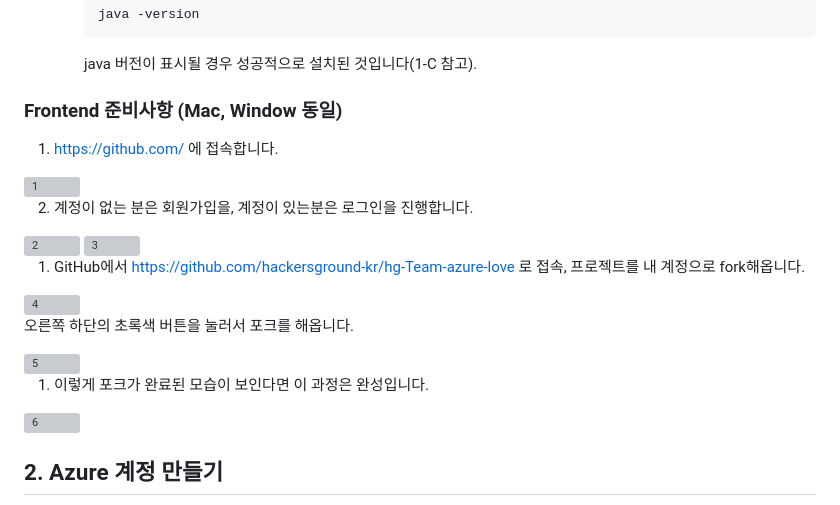
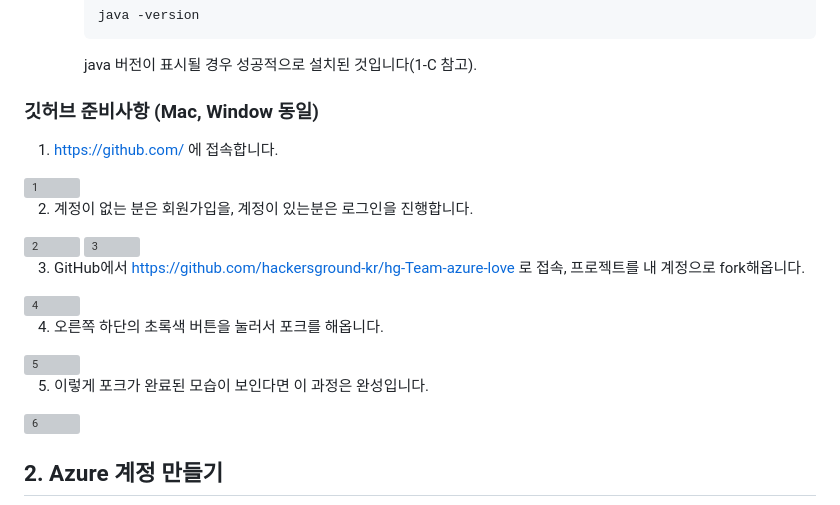
Before and after one commit to hackersground-kr/hg-Team-azure-love, a Markdown page: README.md, the part around the change. GitHub-like rendering; grey boxes are pictures that could not be loaded.

```diff
--- a/README.md
+++ b/README.md
@@ -109,7 +109,7 @@
 
         java 버전이 표시될 경우 성공적으로 설치된 것입니다(1-C 참고).
 
-### Frontend 준비사항 (Mac, Window 동일)
+### 깃허브 준비사항 (Mac, Window 동일)
 
 1. https://github.com/ 에 접속합니다.
 
@@ -121,17 +121,17 @@
 
 <img width="1822" alt="3" src="https://github.com/user-attachments/assets/5a6aca7c-3997-42a2-b88f-87fd7320e4bf">
 
-1. GitHub에서
+3. GitHub에서
 https://github.com/hackersground-kr/hg-Team-azure-love
 로 접속, 프로젝트를 내 계정으로 fork해옵니다.
 
 <img width="1822" alt="4" src="https://github.com/user-attachments/assets/4d9583e1-b55a-4976-a99e-977c8cdc6e74">
 
-오른쪽 하단의 초록색 버튼을 눌러서 포크를 해옵니다.
+4. 오른쪽 하단의 초록색 버튼을 눌러서 포크를 해옵니다.
 
 <img width="1822" alt="5" src="https://github.com/user-attachments/assets/965555db-35a4-4f0c-9ae3-9e76b3fcb9e1">
 
-1. 이렇게 포크가 완료된 모습이 보인다면 이 과정은 완성입니다.
+5. 이렇게 포크가 완료된 모습이 보인다면 이 과정은 완성입니다.
 
 <img width="1822" alt="6" src="https://github.com/user-attachments/assets/77e0a275-830b-479b-9178-d10b4faa7302">
 
```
++++++++++++++++++++
WORK ITEM: Please retype the material above exactly, and omit its images.

RESPONSE BOX:
Before and after one commit to hackersground-kr/hg-Team-azure-love, a Markdown page: README.md, the part around the change. GitHub-like rendering; grey boxes are pictures that could not be loaded.

```diff
--- a/README.md
+++ b/README.md
@@ -109,7 +109,7 @@
 
         java 버전이 표시될 경우 성공적으로 설치된 것입니다(1-C 참고).
 
-### Frontend 준비사항 (Mac, Window 동일)
+### 깃허브 준비사항 (Mac, Window 동일)
 
 1. https://github.com/ 에 접속합니다.
 
@@ -121,17 +121,17 @@
 
 <img width="1822" alt="3" src="https://github.com/user-attachments/assets/5a6aca7c-3997-42a2-b88f-87fd7320e4bf">
 
-1. GitHub에서
+3. GitHub에서
 https://github.com/hackersground-kr/hg-Team-azure-love
 로 접속, 프로젝트를 내 계정으로 fork해옵니다.
 
 <img width="1822" alt="4" src="https://github.com/user-attachments/assets/4d9583e1-b55a-4976-a99e-977c8cdc6e74">
 
-오른쪽 하단의 초록색 버튼을 눌러서 포크를 해옵니다.
+4. 오른쪽 하단의 초록색 버튼을 눌러서 포크를 해옵니다.
 
 <img width="1822" alt="5" src="https://github.com/user-attachments/assets/965555db-35a4-4f0c-9ae3-9e76b3fcb9e1">
 
-1. 이렇게 포크가 완료된 모습이 보인다면 이 과정은 완성입니다.
+5. 이렇게 포크가 완료된 모습이 보인다면 이 과정은 완성입니다.
 
 <img width="1822" alt="6" src="https://github.com/user-attachments/assets/77e0a275-830b-479b-9178-d10b4faa7302">
 
```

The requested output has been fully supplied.